The Performance Golden Rule Revisited
There was a comment on Twitter today from Rafael Gonzaga expressing disappointment in what he sees as a tendency to focus on the frontend solely in performance discussions, while neglecting the server-side aspect.
In the discussion that followed, the Golden Rule of Performance (popularized by Steve Souders) was brought up:
80-90% of the end-user response time is spent on the frontend.
In the thread, Steve Souders suggested that someone should revisit the Golden Rule to see if it still holds for today.
I was curious, so I figured I would oblige.
Revisiting the golden rule
Way back in 2006, Tenni Theurer first wrote about the 80 / 20 rule as it applied web performance. The Yahoo! team did some digging on 8 popular sites (remember MySpace?) to see what percentage of the time it took for a page to load was comprised of backend work (Time to First Byte) versus frontend work (pretty much everything else).
What they found was that the vast majority of the time was spent on the frontend for all 8 sites:
|Time Retrieving HTML||Time Elsewhere|
When Steve Souders repeated it in 2012, he found much the same. Among 50,000 websites the HTTP Archive was monitoring at the time, 87% of the time was spent on the frontend and 13% on the backend.
I ran a few queries against the HTTP Archive to see how well the same logic applies today. In sticking with the original analysis, I’m comparing Time to First Byte (how long it takes for the first bytes of the first request to start arriving from the server) compared to the total load time (when onLoad fires). I broke the percentages down by page rank (based on traffic to the site). The percentages are the median percentages for that group of sites.
First up, the mobile results.
|1,001 - 10,000||12.5%||87.5%|
|10,001 - 100,000||13.8%||86.2%|
|100,001 - 1,000,000||14.5%||85.5%|
Next up, the desktop results.
|1,001 - 10,000||10.8%||89.2%|
|10,001 - 100,000||12.6%||87.4%|
|100,001 - 1,000,000||13.3%||86.7%|
For both desktop and mobile data, the 80 / 20 rule still holds strong. In fact, it’s more like the 85⁄15 rule threatening to be the 90⁄10 rule for the top 1,000 URLs where they likely have more resources to throw at high quality CDN’s and backend infrastructure.
But….does it really matter?
While it’s interesting to see that the rule holds up (and that, at least at the aggregate level) perf is getting even more frontend dominant, I’m not sure how much it really matters anymore.
When the rule was first brought up, frontend performance wasn’t really a thing that people did. Performance conversations were dominated by discussions around the server-side aspects of performance. That rule itself was part of an appeal to get folks to focus on the frontend aspects as well.

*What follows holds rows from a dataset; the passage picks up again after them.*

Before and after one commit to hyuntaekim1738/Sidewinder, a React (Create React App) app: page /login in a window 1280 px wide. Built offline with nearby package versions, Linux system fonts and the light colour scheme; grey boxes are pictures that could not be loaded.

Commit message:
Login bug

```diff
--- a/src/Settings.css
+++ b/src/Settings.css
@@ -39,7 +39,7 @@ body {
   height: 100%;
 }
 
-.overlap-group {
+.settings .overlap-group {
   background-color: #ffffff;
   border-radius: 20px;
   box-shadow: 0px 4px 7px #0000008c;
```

Fast forward to today, and that’s less of a problem. To Rafael’s point, there’s a lot of chatter nowadays around the frontend aspects of performance, particularly in after the rise in popularity of Lighthouse and Core Web Vitals.
Nor should we be thinking about it that way.

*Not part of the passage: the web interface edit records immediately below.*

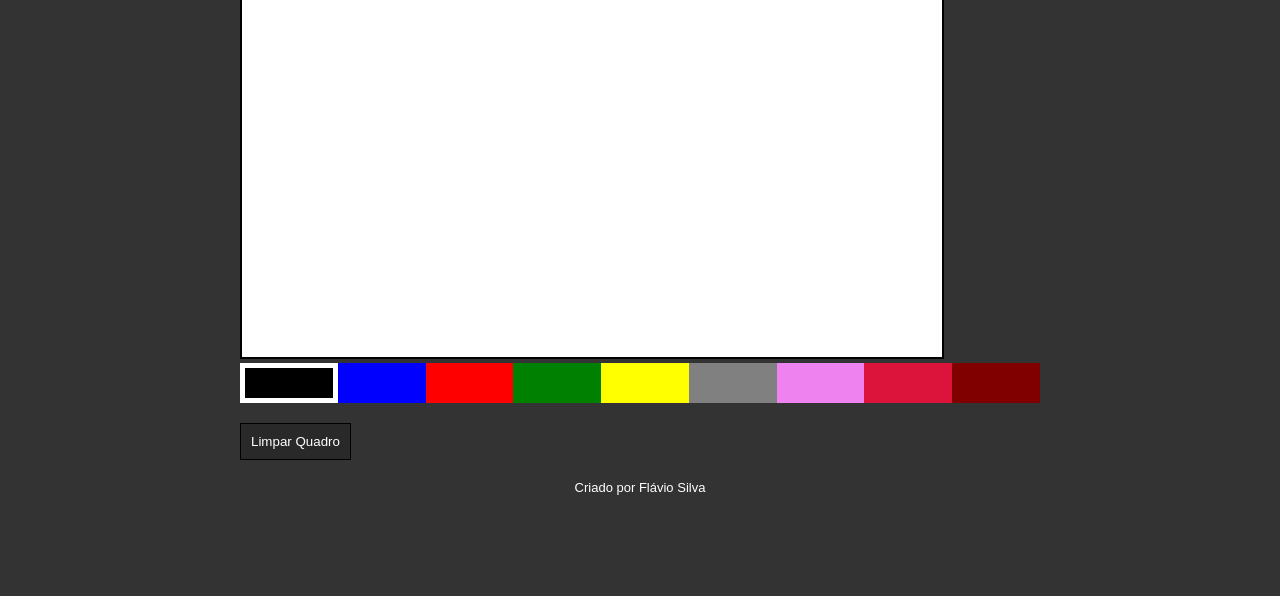
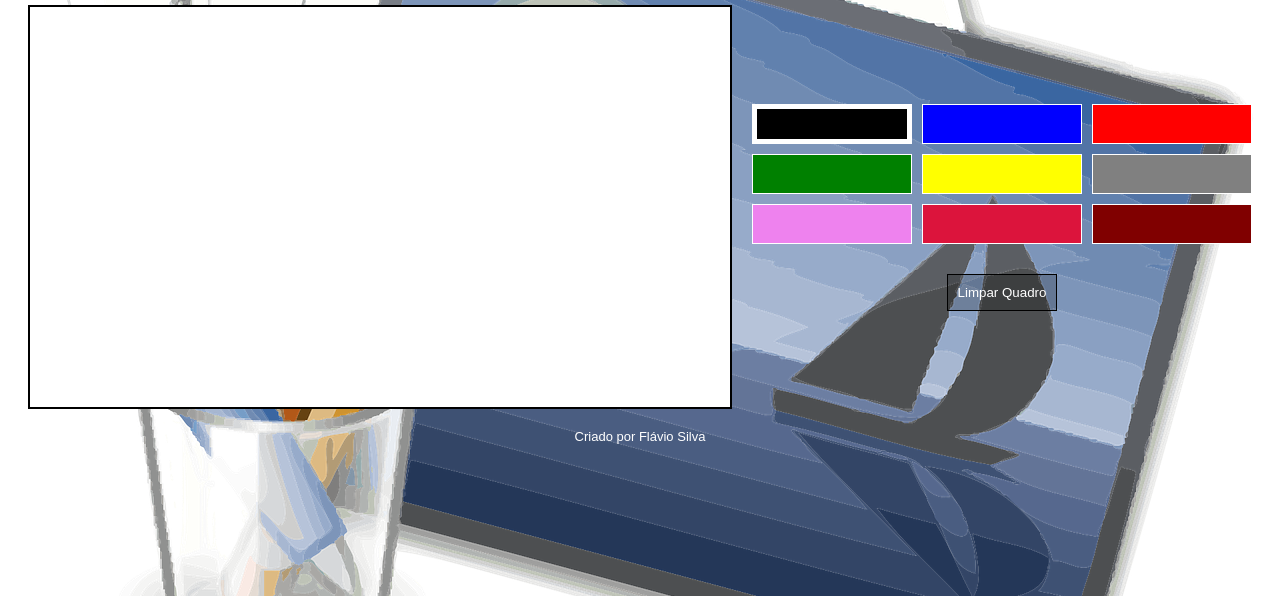
Before and after one commit to flavio16silva/quadroDesenhos, a plain HTML site: page index.html in a window 1280 px wide. Shown: the part 204-800 px from the top of the page. Drawn offline with Linux system fonts and the light colour scheme.

Commit message:
Novo container; novas classes, novas cores, nova disposição de layout alinhado ao lado

```diff
--- a/style.css
+++ b/style.css
@@ -10,13 +10,23 @@ body {
     justify-content: center;
     align-items: center;
     flex-direction: column;
-    background-color: #333;
+    background-image: url(img/canvas.png);
+    background-attachment: fixed;
+    background-position: center center;
+    background-repeat: no-repeat;
     font-family: Arial, Helvetica, sans-serif;
 }
 
 h1 {
-    color: #FFF;
+    color: #0f0f0f;
     margin-bottom: 20px;
+}
+
+.container {
+    display: grid;
+    grid-template-columns: 1fr auto;
+    gap: 20px;
+    justify-content: center;
 }
 
 #tela {
@@ -25,14 +35,30 @@ h1 {
     cursor: crosshair;
 }
 
+.controls {
+    display: flex;
+    flex-direction: column;
+    align-items: center;
+    justify-content: center;
+
+}
+
 .colorArea {
-    width: 800px;
-    display: flex;
+    width: 500px;
+    display: grid;
+    grid-template-columns: repeat(3, 1fr);
+    gap: 10px;
+    margin-bottom: 10px;
+
+
 }
 .color {
     flex: 1;
     height: 40px;
     cursor: pointer;
+    border-color: #FFF;
+    border: 1px solid #FFF;
+
 }
 .color.active {
     border: 5px solid #FFF;
```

As we increasingly focus our conversations of performance on how metrics that relate to the user experience, the divide between backend and frontend goes past murky and starts becoming problematic.
Want to improve your Largest Contentful Paint? If you’re focusing solely on the “frontend” aspects of performance, you’re likely missing out. Measuring and optimizing your Time to First Byte is frequently a critical component of improving LCP. I’ve seen a lot of sites suffering from extremely volatile TTFB metrics that vary dramatically based on geography or whether or not there’s a cache hit or miss. Diving deeper into what that TTFB is comprised of and how to optimize it can unlock big performance wins and even the playing field for your users.
Another great example is the new Early Hints header. That’s technically a server-side optimization (probably…) but one that Shopify and Cloudflare saw have a big impact on frontend, user-focused metrics like First Contentful Paint and Largest Contentful Paint.
Point being: if you’re focusing on one or the other at this point, you’re going to find yourself coming to the limits of what you’re able to do with regards to optimization pretty quickly.
The Golden Rule of performance still applies, and if you’re finding yourself in a situation where your organization still treats performance as primarily a server-side consideration, then there’s definitely value in doing the comparison for your own sites to help folks start to shift their thinking.
Otherwise? The rule probably doesn’t matter much.
Take a holistic approach to performance and pay attention to how it all contributes to the user experience—that’s how you’ll find your biggest, most meaningful performance wins.